"An option recited that 'in consideration of $1,000 advanced to me by H, I hereby agree, if I should decide to sell my half interest in (certain lands), to give him the option of purchasing the same for his clients at any price that may be offered by other parties.' The optionor, without notice to the optionee, sold the property to a third person for a certain sum. The optionee thereupon brought suit to recover damages, alleging that the value of the option was the excess of the selling over the option price. It was urged as a defense that the price to be paid under the option was not stated and that the contract was, therefore, void, but the court ruled the contract must be construed as meaning that if any price was offered to the optionor for the property which she would be willing to accept, it was her duty to give the optionee the privilege of purchasing at that price."
The same author continues:
"The same conclusion was reached in a Nebraska case where a provision in a lease of land gave the lessee an option to purchase the property during the term 'at any price offered by a third party satisfactory to' the lessor; and in a Texas case where an option in a lease gave the lessee 'the preference right to purchase said land at any bona fide offer made and acceptable (to the lessor) by any responsible party;' and in an Illinois case where a provision in a lease reserved the right to the lessor to sell the land at any time but provided that no sale should be made by him 'without first having given said second party (lessee) the privilege of purchasing said land upon such terms and at the same price per acre, as any other person or purchaser might have offered therefor;' and in another case, from the same State, where, by the provisions of a lease the lessee was given 'the first opportunity to purchase said premises provided he will pay as much as any other person.' "
"If she was not then actually aware of the option of purchase held by the plaintiff under the lease, it does not appear from any evidence in the case that she was without such information.
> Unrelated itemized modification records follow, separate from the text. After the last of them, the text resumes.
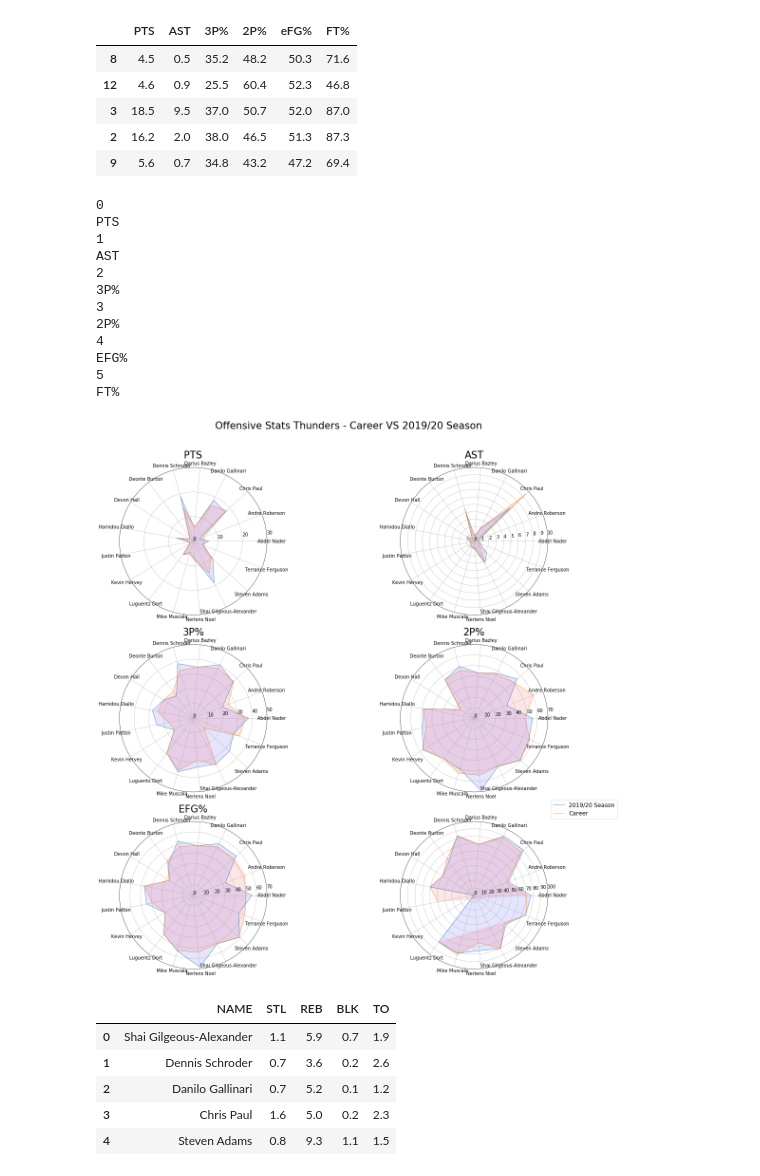
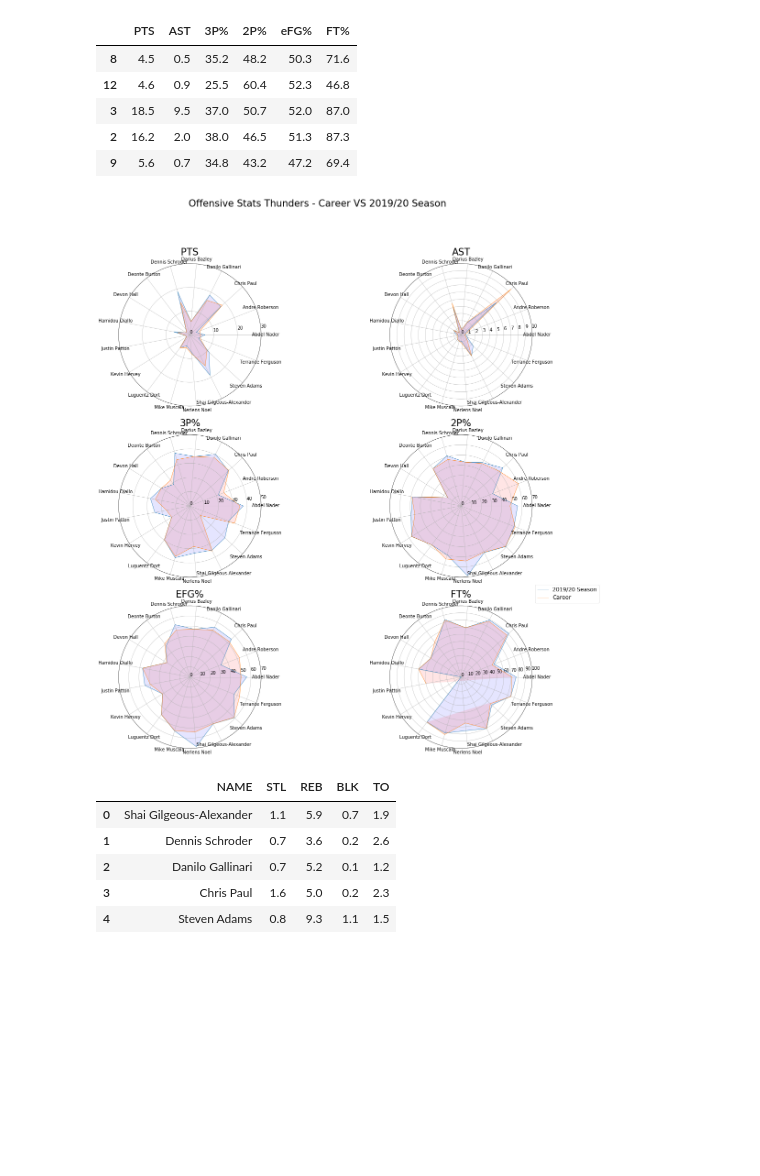
Before and after one commit to KGuruPrasad94/Visualiastion-of-OKC-Thunders-NBA-2019-20-Season-using-matplotlib-seaborn, a Jupyter notebook: OKC vs Thunder.ipynb, the cells around one changed output. Drawn from its saved outputs; the diff is of its cells as text; code cells hidden in the pictures; blank space fills up the shorter version.

```diff
--- a/OKC vs Thunder.ipynb
+++ b/OKC vs Thunder.ipynb
@@ -367,15 +250,17 @@ SL.head()
 # %%
+#for loop for counting and printing the no of wins and losses for each lineup
+
 CW=0
 CL=0
-i=0
-for x in SL['Lineups']:
+
+for i,x in SL.iterrows():
     for idx, row in MM.iterrows():
-        if (x== row['Starting Lineup']) and (row['W/L']=='W'):
+        if (x['Lineups']== row['Starting Lineup']) and (row['W/L']=='W'):
             CW+=1
-        elif (x== row['Starting Lineup']) and (row['W/L']=='L'):
+        elif (x['Lineups']== row['Starting Lineup']) and (row['W/L']=='L'):
             CL+=1
-    SL['GW'][i]=CW
-    SL['GL'][i]=CL
-    i+=1
+    SL['GW'].loc[i]=CW
+    SL['GL'].loc[i]=CL
+
     CW=0
     CL=0
@@ -685,6 +528,7 @@ Career.head()
 | 3 | Chris Paul PG | 1020 | 1020 | 34.9 | 6.5 | 13.7 | 0.471 | 1.4 | 3.7 | 37.0 | 5.1 | ... |
 | 4 | Steven Adams C | 530 | 466 | 26.8 | 4.1 | 6.9 | 0.589 | 0.0 | 0.0 | 10.0 | 4.1 | ... |
 # %%
+#clearing the format in name column to remove junk values
+
 for i in TRS.index:
-    TRS.loc['NAME'] = unicodedata.normalize("NFKD", TRS['NAME'][i])
-    #print(TRS['NAME'])
+    TRS['NAME'].loc[i] = unicodedata.normalize("NFKD", TRS['NAME'][i])
@@ -752,9 +610,8 @@ plt.figure(figsize=(1400/my_dpi, 1400/my_dpi), dpi=my_dpi)
 cols = SO.columns.values.tolist()
 
 for i in range(0,len(cols)):
-    print(i)
-    print(cols[i])
-    plt.title(cols[i-1], size=30, y=1.05)
+
+
     # number of variable
     categories=list(Sort['NAME'])
     N = len(categories)
@@ -765,6 +622,8 @@ for i in range(0,len(cols)):
 
     # Initialise the spider plot
     ax = plt.subplot(3,2,i+1, polar=True)
+    ax.set_title(cols[i],size=30,y = 1)
+
 
     # Draw one axe per variable + add labels labels yet
     plt.xticks(angles[:-1], categories, color='black', size=14, rotation = 30)
@@ -782,51 +641,44 @@ for i in range(0,len(cols)):
     elif (cols[i] == '3P%'):
         ax.set_rlabel_position(5)
         plt.yticks([0,10,20,30,40,50], ["0","10","20","30","40","50"], color="black", size=14)
         plt.ylim(0,50)
 
     elif (cols[i] == '2P%') or (cols[i] == 'EFG%') or (cols[i] == 'eFG%'):
+
         ax.set_rlabel_position(5)
         plt.yticks([0,10,20,30,40,50,60,70], ["0","10","20","30","40","50","60","70"], color="black", size=14)
         plt.ylim(0,70)
+    elif (cols[i] == 'FT%'):
+        ax.set_rlabel_position(5)
+        plt.yticks([0,10,20,30,40,50,60,70,80,90,100], ["0","10","20","30","40","50","60","70","80","90","100"], color="black", size=14)
+        plt.ylim(0,100)
 
     else:
         # Draw ylabels
-        ax.set_rlabel_position(5)
-        plt.yticks([0,10,20,30,40,50,60,70,80,90,100], ["0","10","20","30","40","50","60","70","80","90","100"], color="black", size=14)
-        plt.ylim(0,100)
+        print("Nothing")
+
 
     # Plot data
     values=SO.iloc[:,i].values.flatten().tolist()
     values += values[:1]
     ax.plot(angles, values, linewidth=1, linestyle='solid', label= '2019/20 Season')
     # Fill area
     ax.fill(angles, values, 'b', alpha=0.1)
 
     # Plot data
     values=CO.iloc[:,i].values.flatten().tolist()
     values += values[:1]
     ax.plot(angles, values, linewidth=1, linestyle='solid', label='Career')
     # Fill area
     ax.fill(angles, values, 'r', alpha=0.1)
 
+
+
 plt.legend(loc= 3 ,bbox_to_anchor=(1, 1), fontsize = 'xx-large')
-plt.title("Offensive Stats Thunders - Career VS 2019/20 Season", size=30 , horizontalalignment = 'center', x=-0.35,y=3.65)
-
+plt.suptitle("Offensive Stats Thunders - Career VS 2019/20 Season",size=30)
 plt.show()
 # %% [output]
-0
-PTS
-1
-AST
-2
-3P%
-3
-2P%
-4
-EFG%
-5
-FT%
-[figure, old version]
+[figure, new version]
 # %%
 SD = TRS[['NAME','STL','REB','BLK','TO']]
 SD.head()
```
Also changed, not shown: parts of 63 cells of this notebook.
At all events, she had knowledge of the plaintiff's possession, and as she could readily inform herself as to his rights and interests, it is proper that she should be chargeable with notice of their nature and extent. Engler v. Garrett, 100 Md. 387 ( 59 A. 648); 16 R. C. L. p. 538."
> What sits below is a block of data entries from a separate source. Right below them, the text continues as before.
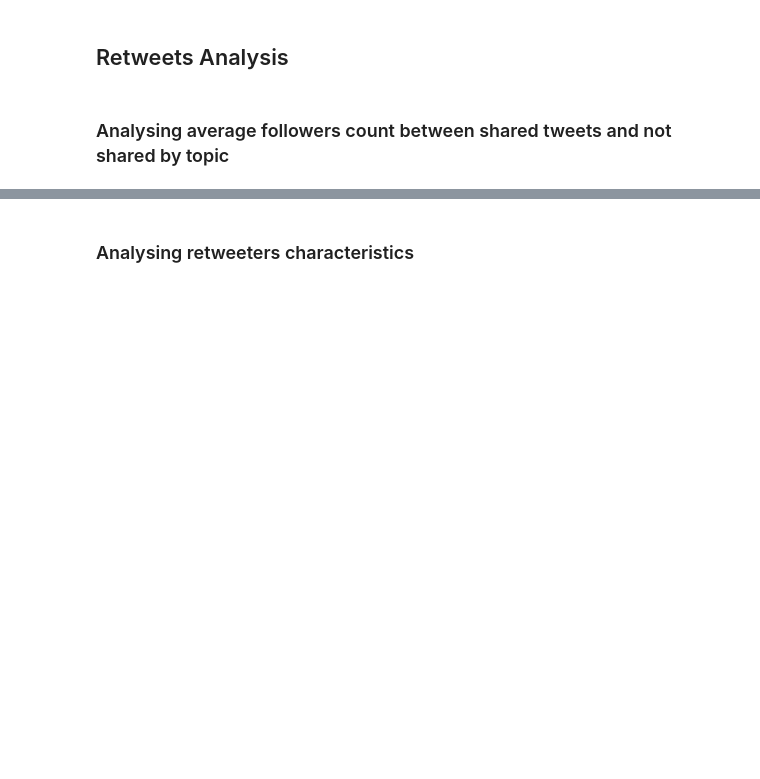
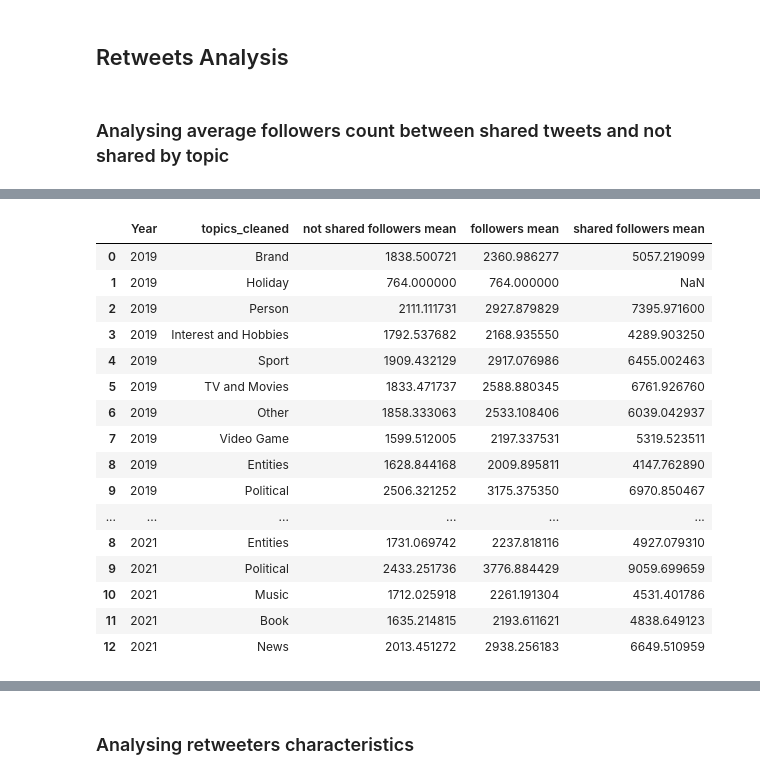
Before and after one commit to MiguelDordio/InformationFlow, a Jupyter notebook: Twitter/analysis_v2/retweets_analysis.ipynb, the cells around one changed output, grey strips where cells are left out. Saved outputs shown, nothing was run; the diff lists cells and outputs as text; code cells hidden in the pictures; blank space fills up the shorter version.

Commit message:
improved retweeters analysis

```diff
--- a/Twitter/analysis_v2/retweets_analysis.ipynb
+++ b/Twitter/analysis_v2/retweets_analysis.ipynb
@@ -22,17 +11,6 @@ filenames = [DATASETS_PATH + "/" + filename for filename in processed_filenames]
 
 processed_retweets_filenames = next(walk(DATASETS_RETWEETS_PATH), (None, None, []))[2]
 retweets_filenames = [DATASETS_RETWEETS_PATH + "/" + filename for filename in processed_retweets_filenames]
-# %%
-def essemble_dataset(filenames):
-    df = pd.DataFrame()
-    for filename in filenames:
-        df_temp = pd.read_csv(filepath_or_buffer=filename, sep=",", engine=None)
-        df_temp['timestamp'] = pd.to_datetime(df_temp['timestamp'])
-        df_temp['timestamp'] = [i.replace(tzinfo=datetime.timezone.utc) for i in df_temp['timestamp']]
-        df_temp = df_temp.sort_values(by='timestamp', ascending=True)
-        df_temp = df_temp.drop(['index', 'Unnamed: 0'], axis=1)
-        df = pd.concat([df, pd.DataFrame.from_records(df_temp)])
-    return df.reset_index()
 # %%
 df = essemble_dataset(filenames)
 df
@@ -161,0 +65,21 @@ fig.show()
+# %%
+df_analysis = shared_tweets(df, 'topics_cleaned', topics_categories)
+df_analysis
+# %% [output]
+|  | Year | topics_cleaned | not shared followers mean | followers mean | shared followers mean |
+| 0 | 2019 | Brand | 1838.500721 | 2360.986277 | 5057.219099 |
+| 1 | 2019 | Holiday | 764.000000 | 764.000000 | NaN |
+| 2 | 2019 | Person | 2111.111731 | 2927.879829 | 7395.971600 |
+| 3 | 2019 | Interest and Hobbies | 1792.537682 | 2168.935550 | 4289.903250 |
+| 4 | 2019 | Sport | 1909.432129 | 2917.076986 | 6455.002463 |
+| 5 | 2019 | TV and Movies | 1833.471737 | 2588.880345 | 6761.926760 |
+| 6 | 2019 | Other | 1858.333063 | 2533.108406 | 6039.042937 |
+| 7 | 2019 | Video Game | 1599.512005 | 2197.337531 | 5319.523511 |
+| 8 | 2019 | Entities | 1628.844168 | 2009.895811 | 4147.762890 |
+| 9 | 2019 | Political | 2506.321252 | 3175.375350 | 6970.850467 |
+| ... | ... | ... | ... | ... | ... |
+| 8 | 2021 | Entities | 1731.069742 | 2237.818116 | 4927.079310 |
+| 9 | 2021 | Political | 2433.251736 | 3776.884429 | 9059.699659 |
+| 10 | 2021 | Music | 1712.025918 | 2261.191304 | 4531.401786 |
+| 11 | 2021 | Book | 1635.214815 | 2193.611621 | 4838.649123 |
+| 12 | 2021 | News | 2013.451272 | 2938.256183 | 6649.510959 |
```
Also changed, not shown: parts of 30 cells of this notebook, 8 other files.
In Gates v. Shannon, 200 Ky. 387 ( 255 S.W. 79), it was held, quoting syllabus:
"Notice of right of lessee under his lease to purchase the property will be imputed to a purchaser from the lessor by actual possession of the land by the lessee."
See, also, Kerr v. Day, 14 Pa. 112 (53 Am. Dec. 526); Ohio River Junction R. Co. v. Pennsylvania Co., 222 Pa. 573 ( 72 A. 271).
Plaintiff has no more right to possession than its vendor, and its vendor's rights are subject to the option rights of the defendant.
The judgment should be reversed without a new trial, and, with costs to defendant.
BUTZEL and BUSHNELL, JJ., concurred with WIEST, C.J. FEAD, J., took no part in this decision.